Naturalisation: the relationship between citizenship acquisition and attachment to the UK
|Day:||Wed 3 Jul|
Modern scholars define citizenship as encompassing three dimensions of legal status, political participation and sense of belonging. Yet little empirical work has explored whether this is the case for the immigrants who naturalise. This study investigates the extent to which citizenship acquisition drives and is driven by attachment to the host country. Using two waves of Understanding Society, the UK Household Longitudinal Study, I ask whether the most rooted immigrants in the UK are more likely to acquire citizenship and whether they show higher levels of attachment to British society thereafter. Based on respondents who were observed to naturalise between waves, I find that a sense of belonging is the most salient dimension of citizenship. Immigrants with stronger affective ties to the UK are more likely to naturalise and to subsequently give more importance to their British identity.

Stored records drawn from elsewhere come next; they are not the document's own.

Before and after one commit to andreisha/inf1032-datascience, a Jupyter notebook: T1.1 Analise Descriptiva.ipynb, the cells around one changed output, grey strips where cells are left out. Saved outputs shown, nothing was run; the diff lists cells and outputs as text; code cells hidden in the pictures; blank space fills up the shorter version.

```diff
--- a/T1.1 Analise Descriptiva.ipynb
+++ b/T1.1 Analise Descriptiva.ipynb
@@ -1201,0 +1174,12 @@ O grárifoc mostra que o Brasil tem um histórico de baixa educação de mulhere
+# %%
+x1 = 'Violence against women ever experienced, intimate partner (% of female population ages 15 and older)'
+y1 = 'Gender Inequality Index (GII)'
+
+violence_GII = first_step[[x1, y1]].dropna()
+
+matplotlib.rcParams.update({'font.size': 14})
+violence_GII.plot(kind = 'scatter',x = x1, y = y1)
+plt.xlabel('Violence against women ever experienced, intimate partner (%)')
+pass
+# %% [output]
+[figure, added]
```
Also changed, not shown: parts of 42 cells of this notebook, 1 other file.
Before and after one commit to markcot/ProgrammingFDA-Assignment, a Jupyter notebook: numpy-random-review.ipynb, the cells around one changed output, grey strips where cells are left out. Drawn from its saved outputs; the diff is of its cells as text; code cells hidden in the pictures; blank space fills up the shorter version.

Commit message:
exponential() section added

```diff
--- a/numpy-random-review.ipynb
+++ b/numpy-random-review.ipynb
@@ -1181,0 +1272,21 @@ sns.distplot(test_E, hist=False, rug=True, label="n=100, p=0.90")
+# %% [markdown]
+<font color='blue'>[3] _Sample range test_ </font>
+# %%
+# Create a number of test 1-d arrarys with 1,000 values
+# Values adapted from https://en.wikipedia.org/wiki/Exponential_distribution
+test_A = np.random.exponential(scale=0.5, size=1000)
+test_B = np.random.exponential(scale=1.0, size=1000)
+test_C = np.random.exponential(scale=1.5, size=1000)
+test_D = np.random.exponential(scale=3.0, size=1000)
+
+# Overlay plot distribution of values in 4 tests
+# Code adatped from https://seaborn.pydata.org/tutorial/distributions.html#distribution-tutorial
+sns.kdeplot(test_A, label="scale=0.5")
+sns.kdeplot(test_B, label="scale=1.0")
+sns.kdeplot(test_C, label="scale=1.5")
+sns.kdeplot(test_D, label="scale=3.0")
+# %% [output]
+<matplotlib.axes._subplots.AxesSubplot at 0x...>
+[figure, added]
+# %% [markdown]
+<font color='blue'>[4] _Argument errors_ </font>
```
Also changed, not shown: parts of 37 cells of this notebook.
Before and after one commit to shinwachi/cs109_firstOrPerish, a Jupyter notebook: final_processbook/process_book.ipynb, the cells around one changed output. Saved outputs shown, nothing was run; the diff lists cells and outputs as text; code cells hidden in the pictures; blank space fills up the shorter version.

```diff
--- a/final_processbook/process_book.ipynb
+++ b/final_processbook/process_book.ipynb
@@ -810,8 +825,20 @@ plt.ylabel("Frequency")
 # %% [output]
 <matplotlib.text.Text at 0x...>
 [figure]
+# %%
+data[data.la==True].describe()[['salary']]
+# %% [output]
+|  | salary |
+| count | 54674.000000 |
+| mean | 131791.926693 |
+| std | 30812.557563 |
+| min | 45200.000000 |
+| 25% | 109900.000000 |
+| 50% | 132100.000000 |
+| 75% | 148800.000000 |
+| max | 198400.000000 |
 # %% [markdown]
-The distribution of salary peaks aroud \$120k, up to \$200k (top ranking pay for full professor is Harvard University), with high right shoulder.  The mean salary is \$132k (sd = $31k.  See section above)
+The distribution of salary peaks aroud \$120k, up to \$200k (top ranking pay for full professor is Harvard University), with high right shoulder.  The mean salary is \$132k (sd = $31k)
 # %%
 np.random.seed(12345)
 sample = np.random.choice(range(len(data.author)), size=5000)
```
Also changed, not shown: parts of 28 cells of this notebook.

The difference between citizenship and permanent residence appears to be symbolic, rather than essential.